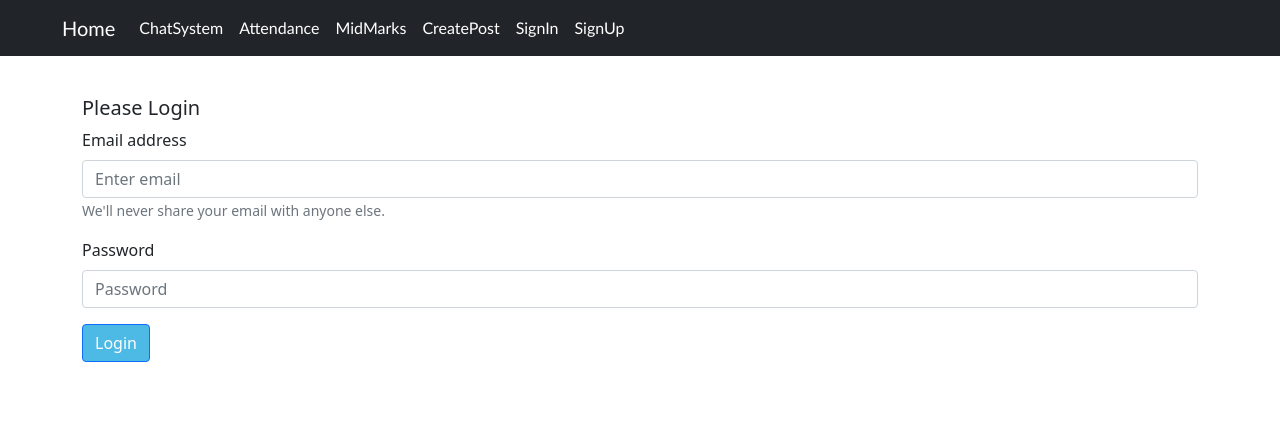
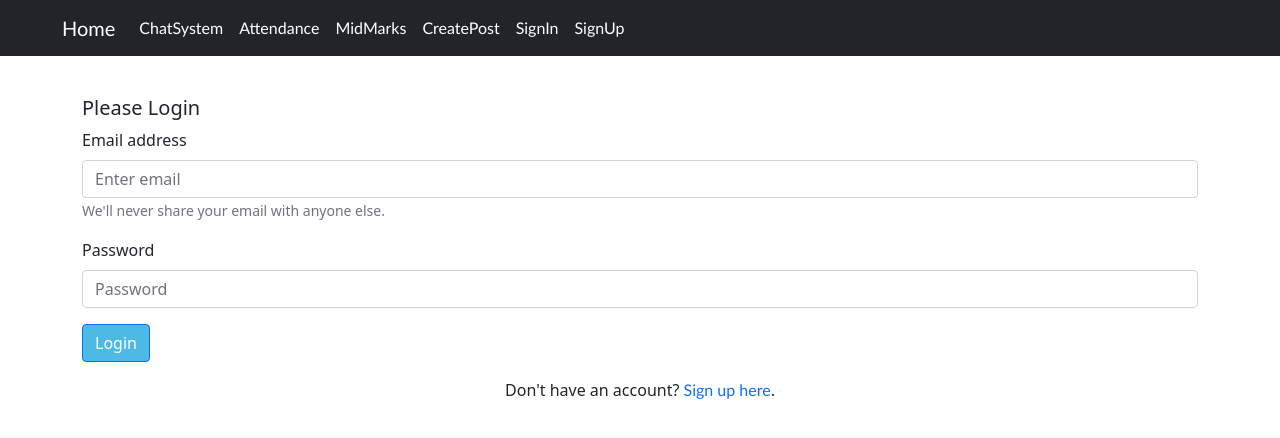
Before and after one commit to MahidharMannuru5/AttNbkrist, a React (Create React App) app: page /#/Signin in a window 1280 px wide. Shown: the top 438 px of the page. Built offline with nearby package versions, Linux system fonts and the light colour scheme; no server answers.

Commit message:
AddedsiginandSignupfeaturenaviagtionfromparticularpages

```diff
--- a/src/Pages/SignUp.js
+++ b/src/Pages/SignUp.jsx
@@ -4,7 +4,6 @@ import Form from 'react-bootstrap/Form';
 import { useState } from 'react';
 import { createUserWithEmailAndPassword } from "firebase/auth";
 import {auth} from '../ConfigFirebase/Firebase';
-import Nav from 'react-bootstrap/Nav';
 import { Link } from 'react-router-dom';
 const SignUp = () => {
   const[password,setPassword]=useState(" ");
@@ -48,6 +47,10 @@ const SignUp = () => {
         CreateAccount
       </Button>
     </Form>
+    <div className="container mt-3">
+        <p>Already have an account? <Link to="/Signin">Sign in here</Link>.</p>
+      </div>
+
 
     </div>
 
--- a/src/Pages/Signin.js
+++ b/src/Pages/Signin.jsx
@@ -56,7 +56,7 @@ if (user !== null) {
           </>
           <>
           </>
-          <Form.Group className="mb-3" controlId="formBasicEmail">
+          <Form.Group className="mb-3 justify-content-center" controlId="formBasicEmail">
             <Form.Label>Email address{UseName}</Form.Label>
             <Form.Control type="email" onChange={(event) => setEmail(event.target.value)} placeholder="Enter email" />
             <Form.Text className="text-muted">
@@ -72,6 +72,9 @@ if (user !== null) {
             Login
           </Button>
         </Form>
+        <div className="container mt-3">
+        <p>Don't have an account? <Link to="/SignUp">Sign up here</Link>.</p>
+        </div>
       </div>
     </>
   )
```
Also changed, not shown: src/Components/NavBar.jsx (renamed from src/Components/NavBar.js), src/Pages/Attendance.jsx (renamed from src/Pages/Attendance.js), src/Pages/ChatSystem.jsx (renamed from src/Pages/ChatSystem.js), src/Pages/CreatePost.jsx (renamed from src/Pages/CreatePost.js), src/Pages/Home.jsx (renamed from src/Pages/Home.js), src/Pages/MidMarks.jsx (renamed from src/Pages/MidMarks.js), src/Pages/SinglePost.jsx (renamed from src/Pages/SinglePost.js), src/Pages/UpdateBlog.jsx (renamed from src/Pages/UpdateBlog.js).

What to work on: In the records, which lines mention the word "import"? Copy those lines.

Written response:
@@ -4,7 +4,6 @@ import Form from 'react-bootstrap/Form';
 import { useState } from 'react';
 import { createUserWithEmailAndPassword } from "firebase/auth";
 import {auth} from '../ConfigFirebase/Firebase';
-import Nav from 'react-bootstrap/Nav';
 import { Link } from 'react-router-dom';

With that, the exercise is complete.